Locate every line in the records below that contains the word "item", and copy each one.

Data supplied
-*-

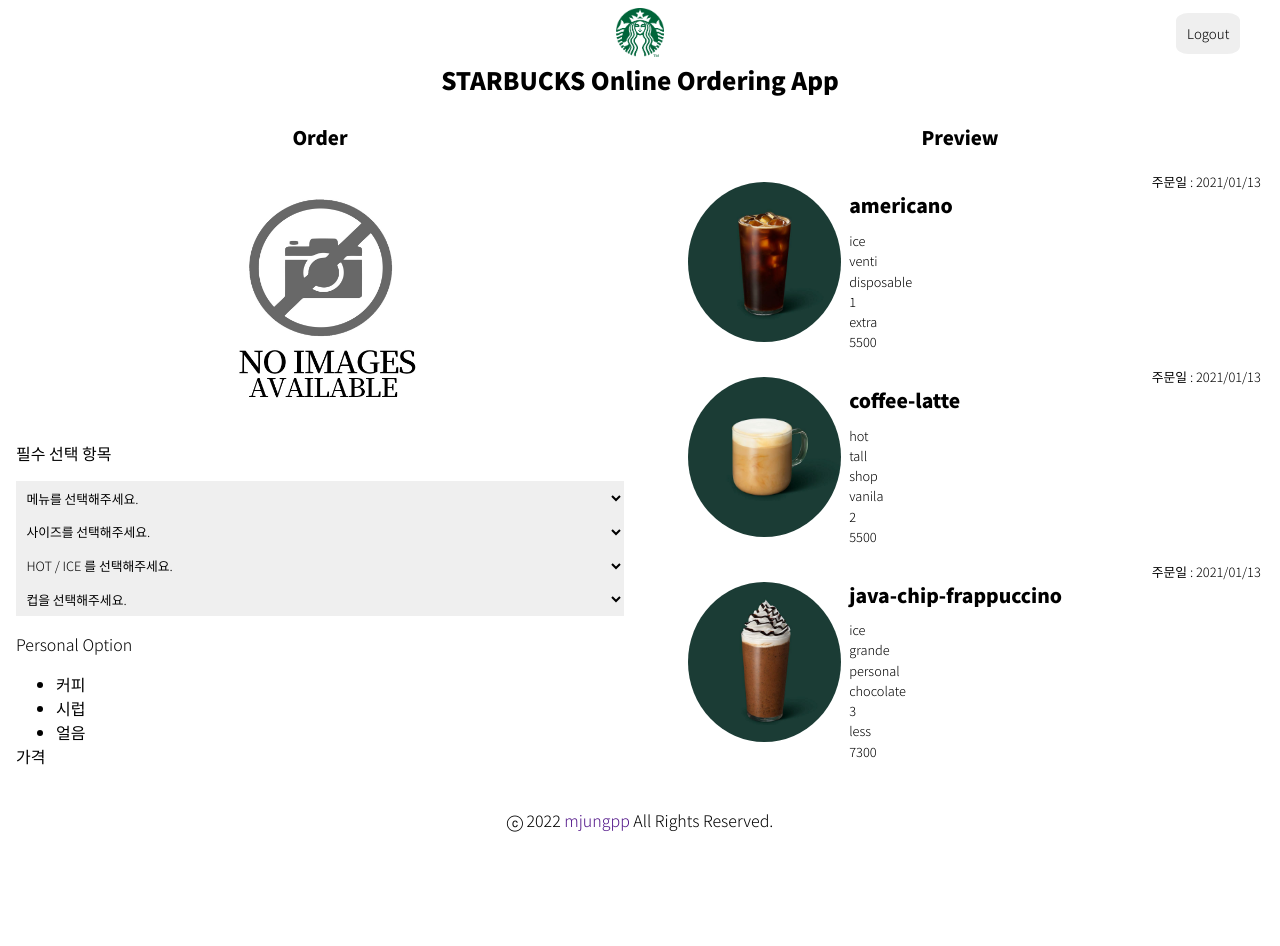
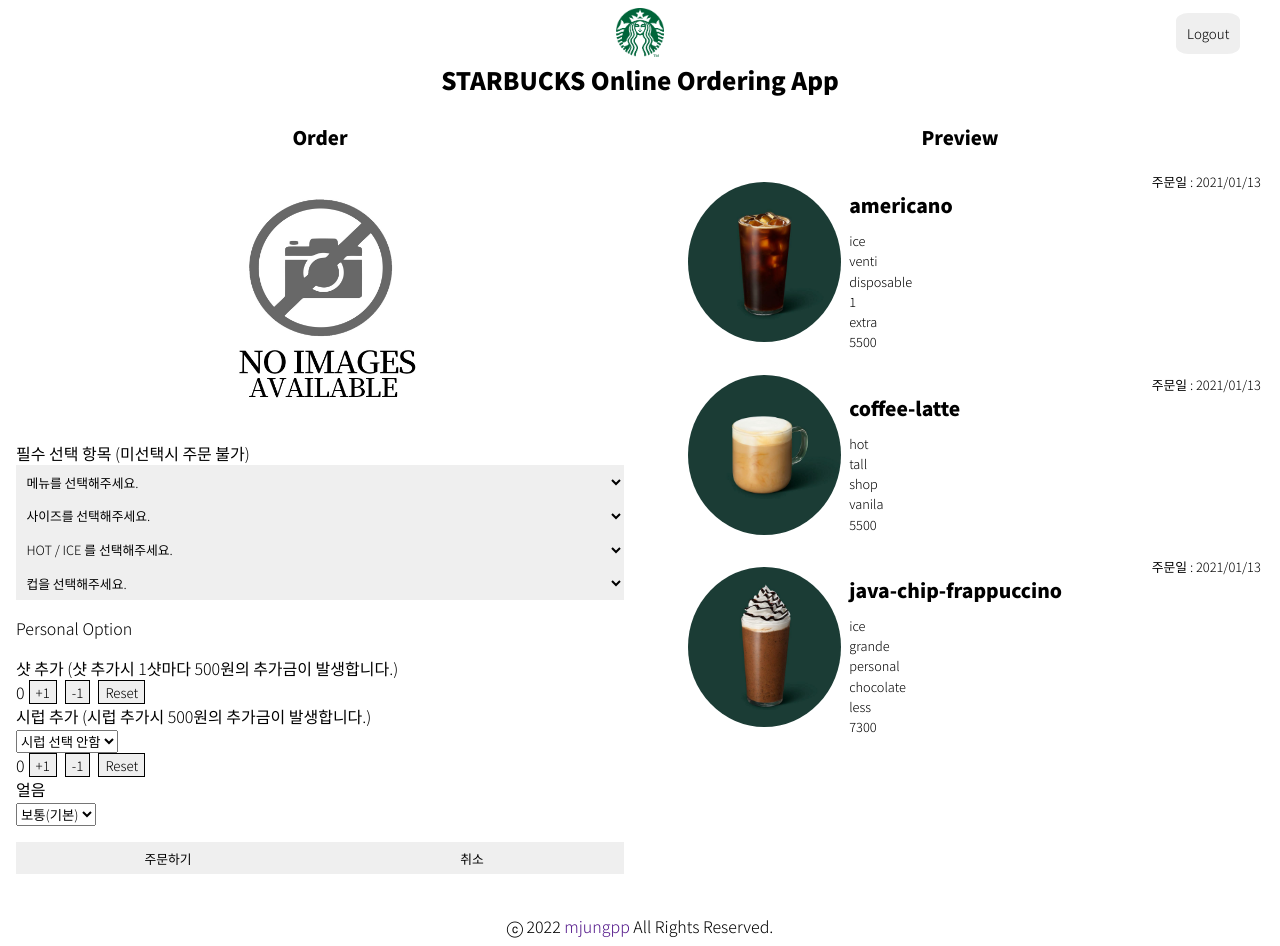
Before and after one commit to mjungpp/starbucks_ordering, a React (Create React App) app: page /order in a window 1280 px wide. Before the commit the page ends 840 px from the top, so only its background shows below. Built offline with nearby package versions, Linux system fonts and the light colour scheme; no server answers; sample sign-in values are in the browser's storage.

Commit message:
진행상황 commit

```diff
--- /dev/null
+++ b/src/components/counter/counter.module.css
@@ -0,0 +1,11 @@
+@value orderBlack, orderWhite from '../../common/colors.css';
+
+.counter {
+    display: flex;
+}
+
+.button {
+    background-color: orderWhite;
+    border: 1px solid black;
+    margin: 0 0.3em;
+}
--- a/src/components/menu/menu.jsx
+++ b/src/components/menu/menu.jsx
@@ -9,10 +9,6 @@
         let file_path = item && `images/menu/${item}.jpg`;
         return file_path;
     }
-
-    useEffect(() => {
-        console.log(Object.keys(menu));
-    }, [menu])
 
     return (
             <li className={styles.card}>
--- a/src/components/order/order.jsx
+++ b/src/components/order/order.jsx
@@ -10,6 +10,7 @@
     const [ menus, setMenus ] = useState([
         {
             id : '1',
+            order_date : '2022-05-16',
             item : 'americano',
             drink_temperature : 'ice',
             size : 'venti',
@@ -17,13 +18,14 @@
             personal_option : {
                 shot : '1',
                 syrup : '',
-                syrup_pump : '',
+                syrup_count : '',
                 ice : 'extra'
             },
             price : 5500
         },
         {
             id : '2',
+            order_date : '2022-05-16',
             item : 'coffee-latte',
             drink_temperature : 'hot',
             size : 'tall',
@@ -31,13 +33,14 @@
             personal_option : {
                 shot : '',
                 syrup : 'vanila',
-                syrup_pump : '2',
+                syrup_count : 2,
                 ice : ''
             },
             price : 5500,
         },
         {
             id : '3',
+            order_date : '2022-05-16',
             item : 'java-chip-frappuccino',
             drink_temperature : 'ice',
             size : 'grande',
@@ -45,7 +48,7 @@
             personal_option : {
                 shot : '',
                 syrup : 'chocolate',
-                syrup_pump : '3',
+                syrup_count : 3,
                 ice : 'less'
             },
             price : 7300,
@@ -65,11 +68,15 @@
         })
     })
 
+    const addMenu = menu => {
+        console.log(menu);
+    }
+
     return (
         <section className={styles.order}>
             <Header onLogout={onLogout} />
             <div className={styles.container}>
-                <OrderSheet menus={menus} />
+                <OrderSheet onAdd={addMenu} />
                 <Preview menus={menus} />
             </div>
             <Footer />
--- a/src/components/order_sheet/order_sheet.jsx
+++ b/src/components/order_sheet/order_sheet.jsx
@@ -1,53 +1,160 @@
-import React, { useRef } from 'react';
+import React, { useEffect, useRef, useState } from 'react';
 import styles from './order_sheet.module.css';
+import CalculateService from '../../service/calculate-price';
 
-const OrderSheet = ({meuns}) => {
+
+const calculateService = new CalculateService();
+const OrderSheet = ({ onAdd }) => {
+    const formRef = useRef();
+    const menuRef = useRef();
+    const sizeRef = useRef();
+    const tempRef = useRef();
+    const cupRef = useRef();
+    const iceRef = useRef();
+    const [shot, setShot] = useState(0);
+    const syrupRef = useRef();
+    const [syrup, setSyrup] = useState(0);
+    const [image, setImage] = useState('/images/menu/no-images.jpg');
+    const [price, setPrice] = useState(0);
+
+    const onSubmit = event => {
+        event.preventDefault();
+        const menu = {
+            id : Date.now(),
+            order_date : getToday(),
+            item : menuRef.current.value || popupWithAlert('음료'),
+            drink_temperature : tempRef.current.value || popupWithAlert('온도'),
+            size : sizeRef.current.value || popupWithAlert('음료 사이즈'),
+            cup : cupRef.current.value || popupWithAlert('컵 사이즈'),
+            personal_option : {
+                shot : shot != 0 ? shot : '',
+                syrup : syrupRef.current.value || '' & setSyrup(0),
+                syrup_count : syrup != 0 ? syrup : '',
+                ice : iceRef.current.value || ''
+            },
+            price : setTotalPrice(menuRef.current.value, sizeRef.current.value, shot, syrupRef.current.value, syrup),
+        }
+        formRef.current.reset();
+        onAdd(menu);
+    }
+
+    const setTotalPrice = (menu, size, shot, syrup_pump, syrup_count) => {
+        const menuPrice = calculateService.calculateMenuPrice(menu);
+
+    }
+
+    const popupWithAlert = (log) => {
+        alert(`${log}를 선택해주세요.`);
+    }
+
+    const getToday = () => {
+        const date = new Date();
+        const year = date.getFullYear();
+        const month = ("0" + (1 + date.getMonth())).slice(-2);
+        const day = ("0" + date.getDate()).slice(-2);
+        const today =`${year}-${month}-${day}`;
+        return today;
+    }
+
+    const onCancle = event => {
+        event.preventDefault();
+        formRef.current.reset();
+    }
+
+    const addCount = (event) => {
+        event.preventDefault();
+        event.target.dataset.index == 'shot-add' ? setShot(shot + 1) : setSyrup(syrup + 1);
+    }
+
+    const subtractCount = (event) => {
+       event.preventDefault();
+       let count = 0;
+       event.target.dataset.index == 'shot-sub' ? count = shot - 1 :  count = syrup - 1
+       count = count < 0 ? 0 : count;
+       event.target.dataset.index == 'shot-sub' ? setShot(count) : setSyrup(count);
+
+    }
+
+    const resetCount = (event) => {
+        event.preventDefault();
+        event.target.dataset.index == 'shot-reset' ? setShot(0) : setSyrup(0);
+    }
+
+    const setMenuImages = event => {
+        event.target.value != '' ? setImage(`/images/menu/${event.target.value}.jpg`) : setImage(`/images/menu/no-images.jpg`);
+    }
+
     return (
         <section className={styles.sheet}>
             <h1 className={styles.title}>Order</h1>
-            <form className={styles.form}>
+            <form ref={formRef} className={styles.form}>
                 <div className={styles.container}>
-                    <img className={styles.image} src='/images/menu/no-images.jpg' alt="product image" />
-                    <p className={styles.option}>필수 선택 항목</p>
-                    <select className={styles.select} name="menu" id="menu-select">
+                    <img className={styles.image} src={image} alt="product image" />
+                    <span className={styles.option}>필수 선택 항목</span>
+                    <span> (미선택시 주문 불가)</span>
+                    <select ref={menuRef} className={styles.select} name="menu" id="menu-select" onChange={setMenuImages} >
                         <option value="">메뉴를 선택해주세요.</option>
-                        <option value="espresso">에스프레소</option>
-                        <option value="americano">아메리카노</option>
-                        <option value="coffee-latte">카페라떼</option>
-                        <option value="cappuccino">카푸치노</option>
-                        <option value="caramel-macchiato">카라멜 마끼야또</option>
-                        <option value="mocha-frappuccino">모카 프라푸치노</option>
-                        <option value="java-chip-frappuccino">자바칩 프라푸치노</option>
-                        <option value="mango-banana-blended">망고 바나나 블렌디드</option>
-                        <option value="cool-lime-fizzio">쿨라임 피지오</option>
-                        <option value="green-tea">제주 유기 녹차</option>
-                        <option value="mint-blend-tea">민트 블렌디드티</option>
+                        <option value="espresso">에스프레소 (4,000)</option>
+                        <option value="americano">아메리카노 (4,500)</option>
+                        <option value="coffee-latte">카페라떼 (4,500)</option>
+                        <option value="cappuccino">카푸치노 (4,500)</option>
+                        <option value="caramel-macchiato">카라멜 마끼야또 (5,900)</option>
+                        <option value="mocha-frappuccino">모카 프라푸치노 (5,900)</option>
+                        <option value="java-chip-frappuccino">자바칩 프라푸치노 (6,300)</option>
+                        <option value="mango-banana-blended">망고 바나나 블렌디드 (6,300)</option>
+                        <option value="cool-lime-fizzio">쿨라임 피지오 (5,900)</option>
+                        <option value="green-tea">제주 유기 녹차 (5,300)</option>
+                        <option value="mint-blend-tea">민트 블렌디드티 (4,500)</option>
                     </select>
-                    <select className={styles.select} name="size" id="size-select">
+                    <select ref={sizeRef} className={styles.select} name="size" id="size-select">
                         <option value="">사이즈를 선택해주세요.</option>
                         <option value="tall">톨</option>
-                        <option value="grande">그란데</option>
-                        <option value="venti">벤티</option>
+                        <option value="grande">그란데 (500)</option>
+                        <option value="venti">벤티 (1,000)</option>
                     </select>
-                    <select className={styles.select} name="drink-temperature" id="drink-temperature-select">
+                    <select ref={tempRef} className={styles.select} name="drink-temperature" id="drink-temperature-select">
                         <option value="">HOT / ICE 를 선택해주세요.</option>
                         <option value="ice">차가운</option>
                         <option value="hot">따뜻한</option>
                     </select>
-                    <select className={styles.select} name="cup" id="cup-select">
+                    <select ref={cupRef} className={styles.select} name="cup" id="cup-select">
                         <option value="">컵을 선택해주세요.</option>
                         <option value="ice">매장컵</option>
                         <option value="hot">개인컵</option>
                         <option value="hot">일회용컵</option>
                     </select>
                     <p className={styles.option}>Personal Option</p>
-                    <ul>
-                        <li>커피</li>
-                        <li>시럽</li>
+                    <ul className={styles.list}>
+                        샷 추가 (샷 추가시 1샷마다 500원의 추가금이 발생합니다.)
+                        <div className={styles.counter} >
+                            <p>{shot}</p>
+                            <button className={styles.count} onClick={addCount} data-index="shot-add">+1</button>
+                            <button className={styles.count} onClick={subtractCount} data-index="shot-sub">-1</button>
+                            <button className={styles.count} onClick={resetCount} data-index="shot-reset">Reset</button>
+                        </div>
+                        <li>시럽 추가 (시럽 추가시 500원의 추가금이 발생합니다.)</li>
+                        <select ref={syrupRef} name="syrup" id="syrup-select">
+                        <option value="">시럽 선택 안함</option>
+                        <option value="caramel">카라멜</option>
+                        <option value="hazelnut">헤이즐넛</option>
+                        <option value="vanila">바닐라</option>
+                        </select>
+                        <div className={styles.counter}>
+                            <p>{syrup}</p>
+                            <button className={styles.count} onClick={addCount} data-index="syrup-add">+1</button>
+                            <button className={styles.count} onClick={subtractCount} data-index="syrup-sub">-1</button>
+                            <button className={styles.count} onClick={resetCount} data-index="syrup-reset">Reset</button>
+                        </div>
                         <li>얼음</li>
+                        <select ref={iceRef} name="ice" id="ice-select">
+                        <option value="default">보통(기본)</option>
+                        <option value="less">적게</option>
+                        <option value="full">많이</option>
+                        </select>
                     </ul>
                     <div className={styles.preview}>
-                        <p className={styles.price}>가격</p>
+                            <button className={styles.submit} onClick={onSubmit}>주문하기</button>
+                            <button className={styles.reset} onClick={onCancle}>취소</button>
                     </div>
                 </div>
             </form>
--- a/src/components/order_sheet/order_sheet.module.css
+++ b/src/components/order_sheet/order_sheet.module.css
@@ -1,4 +1,4 @@
-@value orderWheat, orderBeige, orderBrown, orderWhite, orderBlack from '../../common/colors.css';
+@value orderDarkGreen, orderBeige, orderBrown, orderWhite, orderBlack from '../../common/colors.css';
 
 .sheet {
     flex-basis: 50%;
@@ -45,6 +45,34 @@
 }
 
 .preview {
+    margin-top: 1em;
     background-color: orderBrown;
     color: orderWhite;
+    display: flex;
 }
+
+.list {
+    list-style: none;
+    padding: 0;
+}
+
+.submit, .reset {
+    font-size: 0.8rem;
+    width: 100%;
+    border: 0;
+    padding: 0.5em;
+    border: 1px solid orderBlack;
+    background: orderDarkGreen;
+    color: orderWhite;
+}
+
+.counter {
+    display: flex;
+}
+
+.count {
+    background-color: orderWhite;
+    border: 1px solid black;
+    margin: 0 0.3em;
+    cursor: pointer;
+}
--- /dev/null
+++ b/src/service/calculate-price.js
@@ -0,0 +1,11 @@
+
+class CalculateService {
+    calculateMenuPrice(menu){
+        console.log(menu);
+        switch(menu){
+        }
+    }
+}
+
+
+export default CalculateService;
```
Also changed, not shown: src/components/counter/counter.jsx (added, +29 -0 lines), 1 other file (tests, documents, lock files or other folders).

-*-

Written solution
         let file_path = item && `images/menu/${item}.jpg`;
             item : 'americano',
             item : 'coffee-latte',
             item : 'java-chip-frappuccino',
+            item : menuRef.current.value || popupWithAlert('음료'),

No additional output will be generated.